Collected data entries:

========

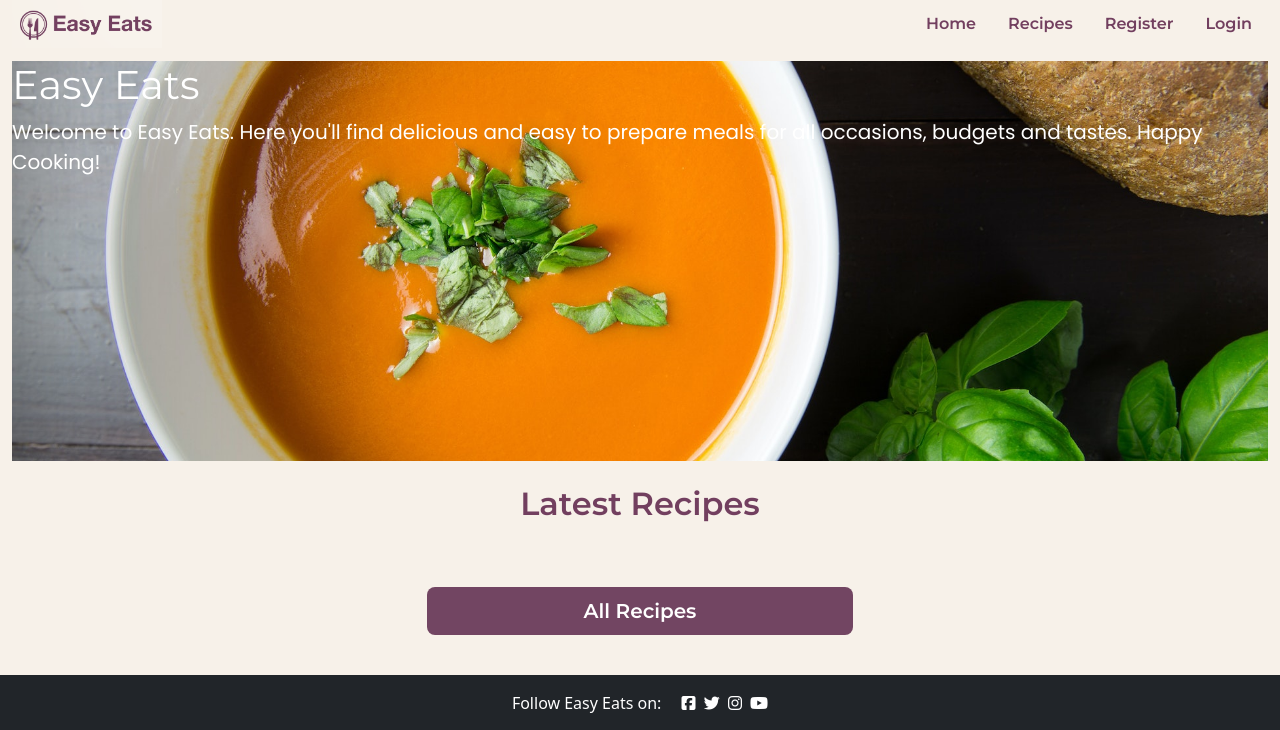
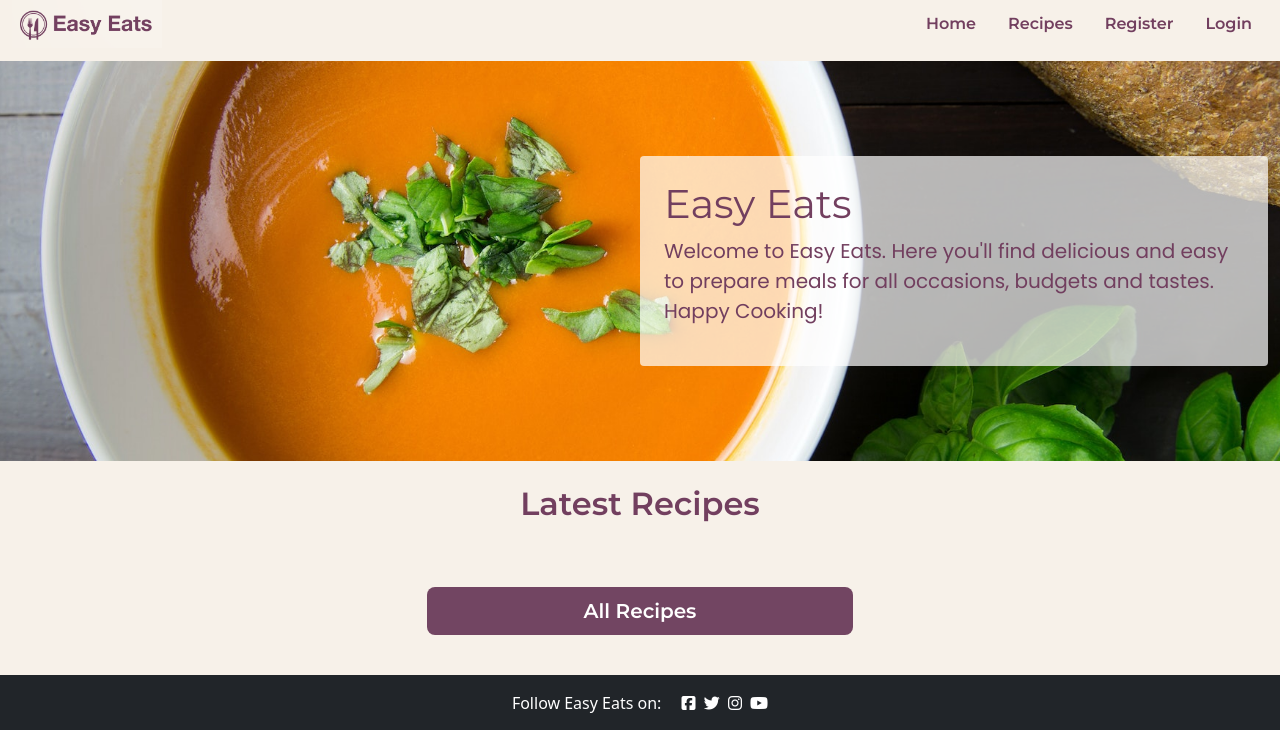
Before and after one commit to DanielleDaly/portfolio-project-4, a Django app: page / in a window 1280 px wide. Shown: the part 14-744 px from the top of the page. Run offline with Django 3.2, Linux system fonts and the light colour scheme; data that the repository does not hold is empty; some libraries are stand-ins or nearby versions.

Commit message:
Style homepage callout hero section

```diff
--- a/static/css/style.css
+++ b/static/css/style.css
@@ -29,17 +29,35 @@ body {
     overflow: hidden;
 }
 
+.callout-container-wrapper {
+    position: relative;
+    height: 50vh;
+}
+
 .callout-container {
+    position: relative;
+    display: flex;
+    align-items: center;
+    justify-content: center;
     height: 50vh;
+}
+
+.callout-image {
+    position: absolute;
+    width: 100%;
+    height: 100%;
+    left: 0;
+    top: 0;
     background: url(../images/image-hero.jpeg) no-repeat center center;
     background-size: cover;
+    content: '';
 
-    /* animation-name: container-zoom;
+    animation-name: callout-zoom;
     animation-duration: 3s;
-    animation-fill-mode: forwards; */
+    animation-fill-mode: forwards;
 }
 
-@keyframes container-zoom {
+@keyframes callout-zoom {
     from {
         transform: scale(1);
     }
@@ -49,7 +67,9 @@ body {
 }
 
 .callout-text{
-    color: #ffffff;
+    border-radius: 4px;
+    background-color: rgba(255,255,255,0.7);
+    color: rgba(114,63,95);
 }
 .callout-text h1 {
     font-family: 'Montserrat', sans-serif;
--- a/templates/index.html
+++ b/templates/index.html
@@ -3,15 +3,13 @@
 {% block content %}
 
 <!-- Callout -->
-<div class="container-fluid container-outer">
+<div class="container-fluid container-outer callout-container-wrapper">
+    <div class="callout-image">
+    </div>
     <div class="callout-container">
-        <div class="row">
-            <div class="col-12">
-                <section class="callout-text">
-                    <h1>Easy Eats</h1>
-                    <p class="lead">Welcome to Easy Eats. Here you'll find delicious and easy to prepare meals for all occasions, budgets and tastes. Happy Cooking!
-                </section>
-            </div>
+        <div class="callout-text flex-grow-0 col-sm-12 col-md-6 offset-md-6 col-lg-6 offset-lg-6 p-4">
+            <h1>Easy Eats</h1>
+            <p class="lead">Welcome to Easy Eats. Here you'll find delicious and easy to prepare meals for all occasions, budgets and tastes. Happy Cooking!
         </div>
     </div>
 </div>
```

========

■ WHAT YOU WILL DO: Copy out the data verbatim, with no pictures.

■ EXERCISE RESULT:
Before and after one commit to DanielleDaly/portfolio-project-4, a Django app: page / in a window 1280 px wide. Shown: the part 14-744 px from the top of the page. Run offline with Django 3.2, Linux system fonts and the light colour scheme; data that the repository does not hold is empty; some libraries are stand-ins or nearby versions.

Commit message:
Style homepage callout hero section

```diff
--- a/static/css/style.css
+++ b/static/css/style.css
@@ -29,17 +29,35 @@ body {
     overflow: hidden;
 }
 
+.callout-container-wrapper {
+    position: relative;
+    height: 50vh;
+}
+
 .callout-container {
+    position: relative;
+    display: flex;
+    align-items: center;
+    justify-content: center;
     height: 50vh;
+}
+
+.callout-image {
+    position: absolute;
+    width: 100%;
+    height: 100%;
+    left: 0;
+    top: 0;
     background: url(../images/image-hero.jpeg) no-repeat center center;
     background-size: cover;
+    content: '';
 
-    /* animation-name: container-zoom;
+    animation-name: callout-zoom;
     animation-duration: 3s;
-    animation-fill-mode: forwards; */
+    animation-fill-mode: forwards;
 }
 
-@keyframes container-zoom {
+@keyframes callout-zoom {
     from {
         transform: scale(1);
     }
@@ -49,7 +67,9 @@ body {
 }
 
 .callout-text{
-    color: #ffffff;
+    border-radius: 4px;
+    background-color: rgba(255,255,255,0.7);
+    color: rgba(114,63,95);
 }
 .callout-text h1 {
     font-family: 'Montserrat', sans-serif;
--- a/templates/index.html
+++ b/templates/index.html
@@ -3,15 +3,13 @@
 {% block content %}
 
 <!-- Callout -->
-<div class="container-fluid container-outer">
+<div class="container-fluid container-outer callout-container-wrapper">
+    <div class="callout-image">
+    </div>
     <div class="callout-container">
-        <div class="row">
-            <div class="col-12">
-                <section class="callout-text">
-                    <h1>Easy Eats</h1>
-                    <p class="lead">Welcome to Easy Eats. Here you'll find delicious and easy to prepare meals for all occasions, budgets and tastes. Happy Cooking!
-                </section>
-            </div>
+        <div class="callout-text flex-grow-0 col-sm-12 col-md-6 offset-md-6 col-lg-6 offset-lg-6 p-4">
+            <h1>Easy Eats</h1>
+            <p class="lead">Welcome to Easy Eats. Here you'll find delicious and easy to prepare meals for all occasions, budgets and tastes. Happy Cooking!
         </div>
     </div>
 </div>
```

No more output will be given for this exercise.